● **WHAT NEEDS TO BE DONE**:
In the entries below, find each line with the string "dual" and copy it.

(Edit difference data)
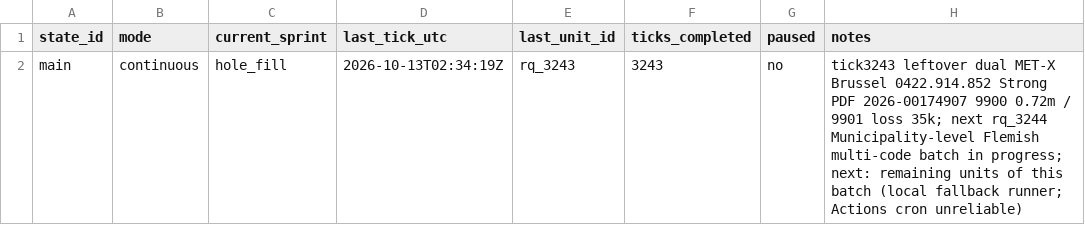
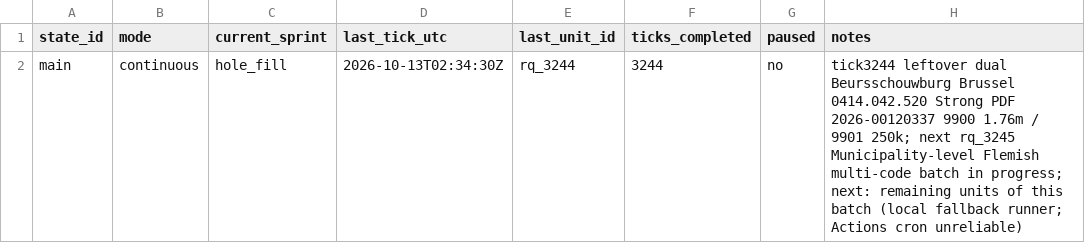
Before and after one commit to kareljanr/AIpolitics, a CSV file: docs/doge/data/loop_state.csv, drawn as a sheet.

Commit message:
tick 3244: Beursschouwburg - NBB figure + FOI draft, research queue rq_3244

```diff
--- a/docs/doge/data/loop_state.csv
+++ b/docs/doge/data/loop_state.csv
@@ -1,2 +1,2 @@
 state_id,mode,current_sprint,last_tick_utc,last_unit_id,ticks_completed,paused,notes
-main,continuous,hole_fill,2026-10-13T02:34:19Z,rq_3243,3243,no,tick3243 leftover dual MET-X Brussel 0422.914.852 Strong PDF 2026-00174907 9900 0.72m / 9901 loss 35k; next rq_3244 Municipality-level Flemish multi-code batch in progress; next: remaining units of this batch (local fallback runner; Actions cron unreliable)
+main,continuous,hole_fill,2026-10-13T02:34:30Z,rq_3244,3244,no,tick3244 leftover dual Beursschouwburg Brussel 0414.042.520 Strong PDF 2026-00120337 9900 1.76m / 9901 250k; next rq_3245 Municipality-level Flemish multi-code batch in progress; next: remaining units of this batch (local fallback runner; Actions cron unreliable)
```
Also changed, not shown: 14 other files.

● **WRITTEN REPLY**:
-main,continuous,hole_fill,2026-10-13T02:34:19Z,rq_3243,3243,no,tick3243 leftover dual MET-X Brussel 0422.914.852 Strong PDF 2026-00174907 9900 0.72m / 9901 loss 35k; next rq_3244 Municipality-level Flemish multi-code batch in progress; next: remaining units of this batch (local fallback runner; Actions cron unreliable)
+main,continuous,hole_fill,2026-10-13T02:34:30Z,rq_3244,3244,no,tick3244 leftover dual Beursschouwburg Brussel 0414.042.520 Strong PDF 2026-00120337 9900 1.76m / 9901 250k; next rq_3245 Municipality-level Flemish multi-code batch in progress; next: remaining units of this batch (local fallback runner; Actions cron unreliable)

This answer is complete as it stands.